As it became warmer and wetter into the summer months, the greenery along the river intensified and everywhere became more luscious. I loved cycling out of the city to swim in rivers

Ruby Seber, cycling student

As it became warmer and wetter into the summer months, the greenery along the river intensified and everywhere became more luscious. I loved cycling out of the city to swim in rivers.

Sometimes, in the early evening I would cycle to Gion, the geisha (known as ‘geiko’ in Kyoto, while ‘maiko’ are apprentice geikos) district. This was the perfect time to see the geisha quickly shuffle between tea houses, and I was always mesmerised by their beauty.

One of my favourite memories is when a friend and I explored the city in the warm night air, our intuition guiding us at each turning in an attempt to get lost. It was a magical experience and felt like a form of meditation.

We marvelled at all the temples, even more peaceful as they were empty of people, and only lit up by big red and orange lanterns. We found a steep hill to fly down which had a ‘torii’ – a large red gate and the symbol of Shintoism – at the bottom of it, the city lights ahead of us rushing towards us.

I also really enjoyed cycling through the Imperial Palace in complete darkness when it was empty. It was the closest thing I could get to off roading, speeding down the windy gravel track, avoiding potholes and splashing through puddles, the route memorising.

Back in Brighton

Like many students, I suddenly had to leave the city I love in March 2020, as the UK went into lockdown, completing my final year from home.

When I think of cycling in Brighton after my pre-pandemic year abroad, it conjures up feelings of confusion and stress.

In the centre of the city there were hardly any bike lanes. The few that were had roads crossing through them constantly. There was often a lot of congestion and it felt badly planned out.

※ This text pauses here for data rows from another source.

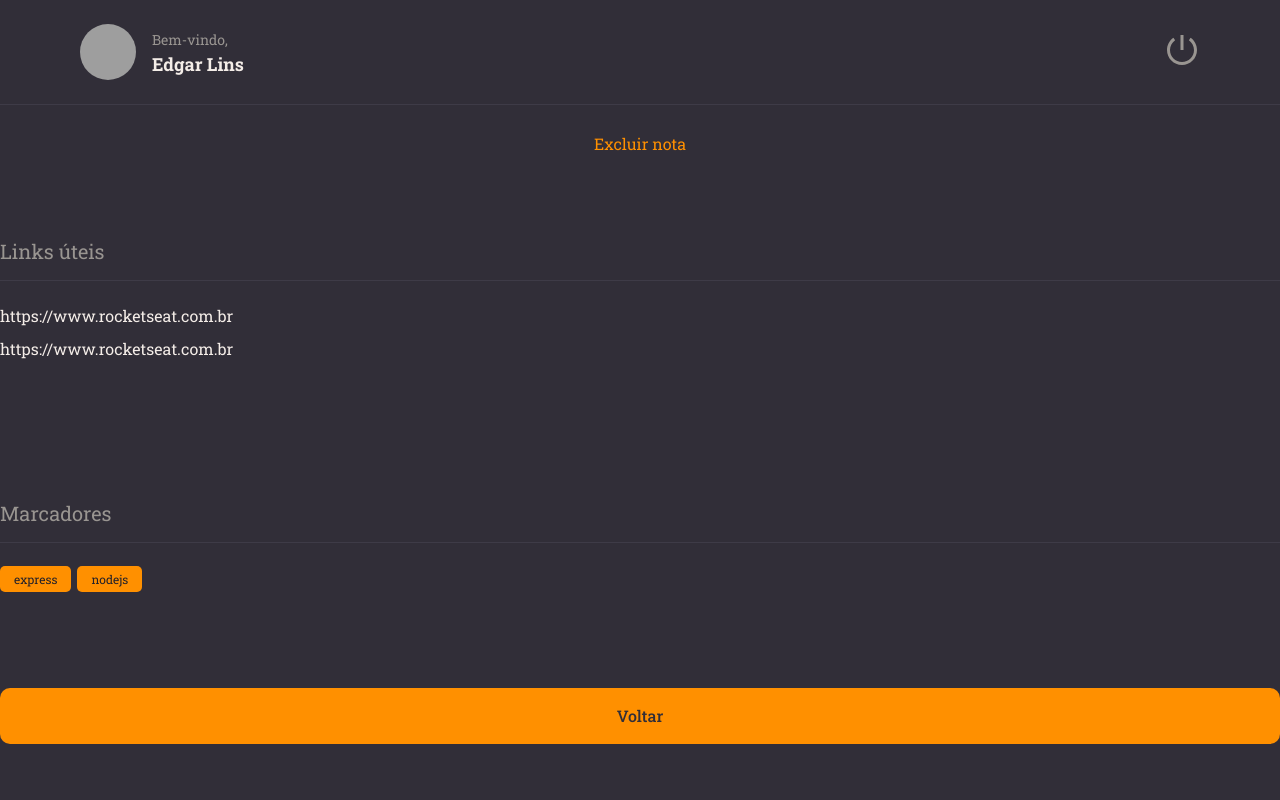
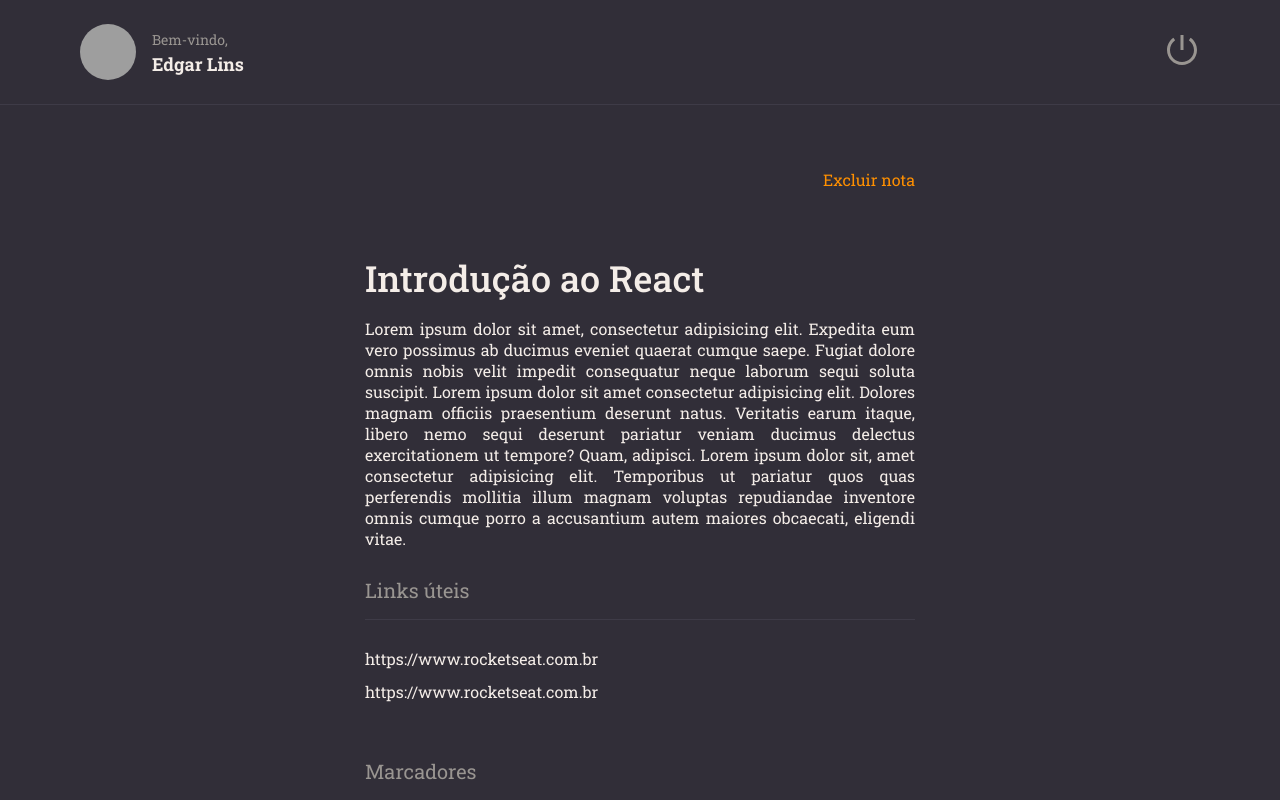
Before and after one commit to edgar-lins/rocketnotes, a React (Vite) app: page / in a window 1280 px wide. Built offline with nearby package versions, Linux system fonts and the light colour scheme; grey boxes are pictures that could not be loaded.

Commit message:
Class: Finishing Details

```diff
--- a/src/components/Section/styles.js
+++ b/src/components/Section/styles.js
@@ -1,7 +1,7 @@
 import styled from "styled-components";
 
 export const Container = styled.section`
-    margin: 56px 0 28px;
+    margin: 28px 0;
 
     > h2 {
         border-bottom-width: 1px;
@@ -9,7 +9,7 @@ export const Container = styled.section`
         border-bottom-color: ${({ theme }) => theme.COLORS.BACKGROUND_700};
 
         padding-bottom: 16px;
-        margin-bottom: 24px;
+        margin-bottom: 28px;
 
         color: ${({ theme }) => theme.COLORS.GRAY_100};
         font-size: 20px;
--- a/src/pages/Details/index.jsx
+++ b/src/pages/Details/index.jsx
@@ -1,4 +1,4 @@
-import { Container, Links } from './styles';
+import { Container, Links, Content } from './styles';
 
 import { Tag } from '../../components/Tag';
 import { Header } from '../../components/Header';
@@ -12,7 +12,27 @@ export function Details() {
     <Container>
       <Header />
 
+      <main>
+        <Content>
           <ButtonText title="Excluir nota" />
+
+          <h1>
+            Introdução ao React
+          </h1>
+
+          <p>
+            Lorem ipsum dolor sit amet, consectetur adipisicing elit. Expedita
+            eum vero possimus ab ducimus eveniet quaerat cumque saepe. Fugiat
+            dolore omnis nobis velit impedit consequatur neque laborum sequi
+            soluta suscipit. Lorem ipsum dolor sit amet consectetur adipisicing
+            elit. Dolores magnam officiis praesentium deserunt natus. Veritatis
+            earum itaque, libero nemo sequi deserunt pariatur veniam ducimus
+            delectus exercitationem ut tempore? Quam, adipisci. Lorem ipsum
+            dolor sit, amet consectetur adipisicing elit. Temporibus ut pariatur
+            quos quas perferendis mollitia illum magnam voluptas repudiandae
+            inventore omnis cumque porro a accusantium autem maiores obcaecati,
+            eligendi vitae.
+          </p>
 
           <Section title="Links úteis">
             <Links>
@@ -27,6 +47,8 @@ export function Details() {
           </Section>
 
           <Button title="Voltar" />
+      </Content>
+      </main>
     </Container>
   )
 }
--- a/src/pages/Details/styles.js
+++ b/src/pages/Details/styles.js
@@ -9,6 +9,12 @@ export const Container = styled.div`
     grid-template-areas:
     "header"
     "content";
+
+    > main {
+        grid-area: content;
+        overflow-y: scroll;
+        padding: 64px 0;
+    }
 `;
 
 export const Links = styled.ul`
@@ -22,3 +28,27 @@ export const Links = styled.ul`
         color: ${({ theme }) => theme.COLORS.WHITE};
     }
 `;
+
+export const Content = styled.div`
+    max-width: 550px;
+    margin: 0 auto;
+
+    display: flex;
+    flex-direction: column;
+
+    > button:first-child {
+        align-self: end;
+    }
+
+    > h1 {
+        font-size: 36px;
+        font-weight: 500;
+        padding-top: 64px;
+    }
+
+    > p {
+        font-size: 16px;
+        margin-top: 16px;
+        text-align: justify;
+    }
+`;
```
Lines whose indentation alone changed are shown as unchanged.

Riding from where I lived in the centre to the seafront was full of stopping and starting and a lot of fast-moving traffic. It always felt confusing as to where you can ride if you want to stay off the main road as much as possible.

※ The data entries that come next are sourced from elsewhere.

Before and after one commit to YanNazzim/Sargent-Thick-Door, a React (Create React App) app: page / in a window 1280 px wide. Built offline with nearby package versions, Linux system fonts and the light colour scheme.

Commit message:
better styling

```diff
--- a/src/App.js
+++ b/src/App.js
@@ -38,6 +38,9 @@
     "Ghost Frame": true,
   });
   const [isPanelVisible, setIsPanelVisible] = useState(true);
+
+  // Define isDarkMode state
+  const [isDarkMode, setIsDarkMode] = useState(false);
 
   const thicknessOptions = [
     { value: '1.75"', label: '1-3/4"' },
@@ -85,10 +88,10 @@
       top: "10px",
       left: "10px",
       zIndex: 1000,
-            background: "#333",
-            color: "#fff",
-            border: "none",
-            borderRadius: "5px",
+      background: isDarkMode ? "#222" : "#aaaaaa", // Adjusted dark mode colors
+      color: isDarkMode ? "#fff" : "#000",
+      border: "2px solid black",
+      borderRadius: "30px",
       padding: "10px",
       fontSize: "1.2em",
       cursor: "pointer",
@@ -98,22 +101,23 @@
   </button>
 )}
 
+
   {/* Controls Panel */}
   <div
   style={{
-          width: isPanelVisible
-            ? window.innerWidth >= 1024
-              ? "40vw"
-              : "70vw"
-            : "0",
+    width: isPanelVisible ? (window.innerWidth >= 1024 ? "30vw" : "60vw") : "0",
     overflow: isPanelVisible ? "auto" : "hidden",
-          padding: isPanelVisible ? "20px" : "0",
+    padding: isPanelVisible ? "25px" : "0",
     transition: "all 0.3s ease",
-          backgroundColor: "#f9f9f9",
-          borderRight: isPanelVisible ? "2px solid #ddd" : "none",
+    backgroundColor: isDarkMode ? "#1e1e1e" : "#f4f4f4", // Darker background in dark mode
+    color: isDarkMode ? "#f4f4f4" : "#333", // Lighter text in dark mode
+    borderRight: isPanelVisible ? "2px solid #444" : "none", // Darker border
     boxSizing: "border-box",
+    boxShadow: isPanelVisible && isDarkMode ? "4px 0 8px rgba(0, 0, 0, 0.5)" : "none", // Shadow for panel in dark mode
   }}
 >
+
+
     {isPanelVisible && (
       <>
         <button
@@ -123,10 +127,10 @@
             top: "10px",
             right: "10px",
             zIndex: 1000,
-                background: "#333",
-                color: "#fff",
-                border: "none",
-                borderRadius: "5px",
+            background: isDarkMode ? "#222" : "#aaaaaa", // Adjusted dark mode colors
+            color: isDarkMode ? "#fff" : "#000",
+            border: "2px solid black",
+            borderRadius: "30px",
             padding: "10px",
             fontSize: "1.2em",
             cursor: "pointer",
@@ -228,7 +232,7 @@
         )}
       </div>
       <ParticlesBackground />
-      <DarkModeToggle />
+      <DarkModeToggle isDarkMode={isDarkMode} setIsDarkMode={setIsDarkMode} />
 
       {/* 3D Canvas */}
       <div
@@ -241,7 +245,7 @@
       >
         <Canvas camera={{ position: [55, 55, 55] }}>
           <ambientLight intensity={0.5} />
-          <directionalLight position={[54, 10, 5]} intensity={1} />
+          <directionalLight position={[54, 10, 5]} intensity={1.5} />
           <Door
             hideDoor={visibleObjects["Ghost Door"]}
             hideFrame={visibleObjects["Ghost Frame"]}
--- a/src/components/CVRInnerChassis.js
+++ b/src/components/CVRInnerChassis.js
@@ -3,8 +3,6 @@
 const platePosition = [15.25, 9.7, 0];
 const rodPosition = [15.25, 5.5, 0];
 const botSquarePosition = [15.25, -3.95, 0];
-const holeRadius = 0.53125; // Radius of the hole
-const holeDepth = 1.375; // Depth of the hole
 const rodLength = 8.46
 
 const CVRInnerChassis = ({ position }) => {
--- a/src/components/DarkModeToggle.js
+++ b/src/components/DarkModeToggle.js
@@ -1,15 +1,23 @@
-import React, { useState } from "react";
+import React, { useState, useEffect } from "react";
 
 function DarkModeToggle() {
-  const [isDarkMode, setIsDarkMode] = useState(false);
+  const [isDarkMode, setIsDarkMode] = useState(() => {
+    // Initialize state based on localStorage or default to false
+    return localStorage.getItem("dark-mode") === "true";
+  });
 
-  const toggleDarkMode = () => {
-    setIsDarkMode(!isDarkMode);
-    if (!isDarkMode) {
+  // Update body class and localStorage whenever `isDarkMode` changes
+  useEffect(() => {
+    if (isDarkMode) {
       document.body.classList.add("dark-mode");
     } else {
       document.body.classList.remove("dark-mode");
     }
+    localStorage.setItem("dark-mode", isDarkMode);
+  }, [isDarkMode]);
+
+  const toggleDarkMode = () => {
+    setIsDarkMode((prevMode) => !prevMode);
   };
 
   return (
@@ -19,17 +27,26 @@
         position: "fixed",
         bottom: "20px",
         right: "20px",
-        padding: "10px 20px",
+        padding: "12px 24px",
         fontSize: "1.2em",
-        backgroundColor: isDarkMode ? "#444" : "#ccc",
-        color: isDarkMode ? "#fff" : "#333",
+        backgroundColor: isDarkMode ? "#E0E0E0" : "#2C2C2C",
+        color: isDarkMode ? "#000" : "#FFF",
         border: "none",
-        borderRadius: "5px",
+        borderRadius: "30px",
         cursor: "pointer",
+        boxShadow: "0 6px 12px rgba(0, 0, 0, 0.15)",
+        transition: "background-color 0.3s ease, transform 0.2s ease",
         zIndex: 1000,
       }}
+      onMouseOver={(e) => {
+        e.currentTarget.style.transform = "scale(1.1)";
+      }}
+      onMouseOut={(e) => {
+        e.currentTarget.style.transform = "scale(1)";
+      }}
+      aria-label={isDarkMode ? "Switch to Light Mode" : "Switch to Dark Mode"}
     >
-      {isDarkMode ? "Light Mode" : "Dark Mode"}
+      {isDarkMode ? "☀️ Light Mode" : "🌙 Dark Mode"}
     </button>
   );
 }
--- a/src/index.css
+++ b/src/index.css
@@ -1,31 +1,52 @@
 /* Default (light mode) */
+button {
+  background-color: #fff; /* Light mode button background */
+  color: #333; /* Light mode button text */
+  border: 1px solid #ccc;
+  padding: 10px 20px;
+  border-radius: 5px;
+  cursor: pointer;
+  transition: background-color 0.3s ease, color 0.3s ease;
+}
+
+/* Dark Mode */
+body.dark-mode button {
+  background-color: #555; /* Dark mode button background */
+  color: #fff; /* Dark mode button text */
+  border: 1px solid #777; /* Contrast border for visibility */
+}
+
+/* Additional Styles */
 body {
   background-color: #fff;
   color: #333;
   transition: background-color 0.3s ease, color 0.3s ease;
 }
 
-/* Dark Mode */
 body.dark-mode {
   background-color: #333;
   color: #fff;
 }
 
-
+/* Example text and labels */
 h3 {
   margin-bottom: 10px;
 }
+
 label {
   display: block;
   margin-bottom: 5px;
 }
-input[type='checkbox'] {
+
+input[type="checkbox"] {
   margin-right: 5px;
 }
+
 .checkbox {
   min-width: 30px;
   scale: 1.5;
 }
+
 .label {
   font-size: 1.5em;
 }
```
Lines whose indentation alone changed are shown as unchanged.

However, at a certain point it becomes impossible to avoid the main road – not ideal for friends who are less confident cycling. Getting to the seafront felt like a wave of relief; you could finally relax and enjoy the ride.

Cycling gets easier once you got out of the city towards the South Downs and Sussex University. There is a convenient bike lane all the way from the centre to the uni, although you still have to deal with buses as the path tends to go round the back of bus stops, with cars parked in the bike lane. You might not be surprised to find out that drivers in Brighton are also much more likely to be rude and intimidating!

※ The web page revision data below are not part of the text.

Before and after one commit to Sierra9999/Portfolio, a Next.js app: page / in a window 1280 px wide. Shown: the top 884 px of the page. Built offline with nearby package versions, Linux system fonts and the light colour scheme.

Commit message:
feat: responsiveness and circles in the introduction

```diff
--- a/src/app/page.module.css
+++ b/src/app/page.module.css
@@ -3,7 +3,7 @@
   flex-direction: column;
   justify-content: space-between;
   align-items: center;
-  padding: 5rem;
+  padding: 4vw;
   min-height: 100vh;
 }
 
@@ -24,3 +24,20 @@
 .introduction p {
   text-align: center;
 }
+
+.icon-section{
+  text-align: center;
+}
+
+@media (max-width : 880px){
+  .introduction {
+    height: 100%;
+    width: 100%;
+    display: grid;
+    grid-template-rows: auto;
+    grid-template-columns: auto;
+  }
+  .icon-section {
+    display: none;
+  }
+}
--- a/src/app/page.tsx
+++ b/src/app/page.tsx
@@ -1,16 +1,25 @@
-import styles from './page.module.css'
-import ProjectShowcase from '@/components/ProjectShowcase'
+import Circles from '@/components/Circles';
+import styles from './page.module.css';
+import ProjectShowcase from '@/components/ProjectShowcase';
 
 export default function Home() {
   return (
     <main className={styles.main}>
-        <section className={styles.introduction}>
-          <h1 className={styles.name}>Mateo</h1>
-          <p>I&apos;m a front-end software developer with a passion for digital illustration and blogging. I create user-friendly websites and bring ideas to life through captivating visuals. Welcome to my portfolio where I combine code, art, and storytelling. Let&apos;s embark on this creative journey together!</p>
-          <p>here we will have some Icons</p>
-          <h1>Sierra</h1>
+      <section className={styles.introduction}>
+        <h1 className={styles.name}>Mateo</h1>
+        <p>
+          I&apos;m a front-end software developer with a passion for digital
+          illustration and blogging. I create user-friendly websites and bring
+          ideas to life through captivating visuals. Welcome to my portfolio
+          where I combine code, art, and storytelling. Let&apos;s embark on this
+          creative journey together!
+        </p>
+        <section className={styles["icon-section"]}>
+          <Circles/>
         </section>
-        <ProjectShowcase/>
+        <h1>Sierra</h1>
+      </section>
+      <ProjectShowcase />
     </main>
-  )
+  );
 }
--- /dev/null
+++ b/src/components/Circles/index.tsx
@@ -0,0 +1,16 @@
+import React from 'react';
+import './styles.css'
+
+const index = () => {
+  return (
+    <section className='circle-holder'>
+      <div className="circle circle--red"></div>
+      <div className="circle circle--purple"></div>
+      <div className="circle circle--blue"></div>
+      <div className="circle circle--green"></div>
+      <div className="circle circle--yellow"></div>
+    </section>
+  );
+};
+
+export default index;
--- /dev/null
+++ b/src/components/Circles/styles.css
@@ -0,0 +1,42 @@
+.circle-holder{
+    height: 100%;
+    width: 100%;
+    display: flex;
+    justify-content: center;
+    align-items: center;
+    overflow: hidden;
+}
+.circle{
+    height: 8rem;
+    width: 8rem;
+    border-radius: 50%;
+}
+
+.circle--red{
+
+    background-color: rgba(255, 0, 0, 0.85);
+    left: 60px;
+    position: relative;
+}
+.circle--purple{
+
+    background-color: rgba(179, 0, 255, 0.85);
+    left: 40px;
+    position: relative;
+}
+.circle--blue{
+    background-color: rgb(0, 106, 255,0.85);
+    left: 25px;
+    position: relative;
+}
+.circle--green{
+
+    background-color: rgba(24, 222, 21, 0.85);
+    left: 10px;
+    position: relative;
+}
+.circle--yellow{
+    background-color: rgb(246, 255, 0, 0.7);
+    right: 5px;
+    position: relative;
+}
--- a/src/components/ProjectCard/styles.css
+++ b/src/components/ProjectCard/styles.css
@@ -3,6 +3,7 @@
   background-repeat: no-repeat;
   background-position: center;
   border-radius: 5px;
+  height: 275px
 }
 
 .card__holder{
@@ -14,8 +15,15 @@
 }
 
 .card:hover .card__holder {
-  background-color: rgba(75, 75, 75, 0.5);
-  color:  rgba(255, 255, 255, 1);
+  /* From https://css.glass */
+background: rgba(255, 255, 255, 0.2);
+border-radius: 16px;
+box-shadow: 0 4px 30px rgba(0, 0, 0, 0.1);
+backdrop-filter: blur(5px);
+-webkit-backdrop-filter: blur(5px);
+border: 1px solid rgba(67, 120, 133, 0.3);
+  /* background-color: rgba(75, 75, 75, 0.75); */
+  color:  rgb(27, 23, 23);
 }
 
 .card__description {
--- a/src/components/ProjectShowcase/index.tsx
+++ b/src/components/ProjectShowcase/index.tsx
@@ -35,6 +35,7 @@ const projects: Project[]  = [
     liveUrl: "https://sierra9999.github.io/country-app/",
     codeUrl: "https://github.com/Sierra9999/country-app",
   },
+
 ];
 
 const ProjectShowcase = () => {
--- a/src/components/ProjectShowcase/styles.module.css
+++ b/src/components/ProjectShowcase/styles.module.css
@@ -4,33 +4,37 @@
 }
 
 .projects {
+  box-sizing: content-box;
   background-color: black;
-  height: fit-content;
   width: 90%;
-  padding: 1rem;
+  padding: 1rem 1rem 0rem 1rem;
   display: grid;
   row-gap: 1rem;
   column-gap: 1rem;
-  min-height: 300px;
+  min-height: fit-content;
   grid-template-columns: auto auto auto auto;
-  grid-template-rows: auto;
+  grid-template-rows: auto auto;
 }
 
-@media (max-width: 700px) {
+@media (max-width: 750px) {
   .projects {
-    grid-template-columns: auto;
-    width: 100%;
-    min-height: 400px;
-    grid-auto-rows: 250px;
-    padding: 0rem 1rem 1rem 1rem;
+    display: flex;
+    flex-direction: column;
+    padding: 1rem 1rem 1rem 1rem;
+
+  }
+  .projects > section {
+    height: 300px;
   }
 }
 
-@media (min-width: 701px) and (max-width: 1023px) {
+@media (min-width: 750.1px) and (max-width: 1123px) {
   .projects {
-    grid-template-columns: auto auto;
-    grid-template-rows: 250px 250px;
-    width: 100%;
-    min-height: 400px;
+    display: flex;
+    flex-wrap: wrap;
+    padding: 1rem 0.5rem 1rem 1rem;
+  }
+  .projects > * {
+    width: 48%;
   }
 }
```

Regardless, cycling was the easiest, quickest and cheapest way to get to uni – as well as being good exercise and fun (apart from when it was wet, very windy or freezing cold). But the vast majority of students took the train or overcrowded buses to the campus in Falmer, although it was very normal among my friends to cycle.

I never wore conventional cycling gear and often rode in my long faux leather coat and flares.

Fast forward to 2021, and after long periods of construction, although somewhat controversially, spaces have finally opened up that will make it easier to cycle around Brighton. This has come too late for me as I‘ve left the city, but I hope it will provide safer and more enjoyable cycle routes and encourage more people to travel by bike in future.

My best memories

When I think back to my extraordinary student years, some of my best memories are of gliding on my lovely green bicycle along the back streets of Kyoto, coming across beautiful, peaceful Buddhist temples and Shinto shrines, or going past colourful fruit and vegetable stands and small doorways to ramen shops.

I remember cycling through the Imperial Palace gardens, and cruising along the seafront in Brighton on my Norco with my friends exploring the city’s many hidden attractions.

I know I was very lucky to have had the opportunity to live in Japan for a year pre-pandemic through the study abroad programme at Sussex University – an experience I highly recommend to anyone heading to uni, once the pandemic is over, of course.

I also recommend cycling to campus – it’s cheaper, easier, healthier and more fun than taking the overcrowded bus!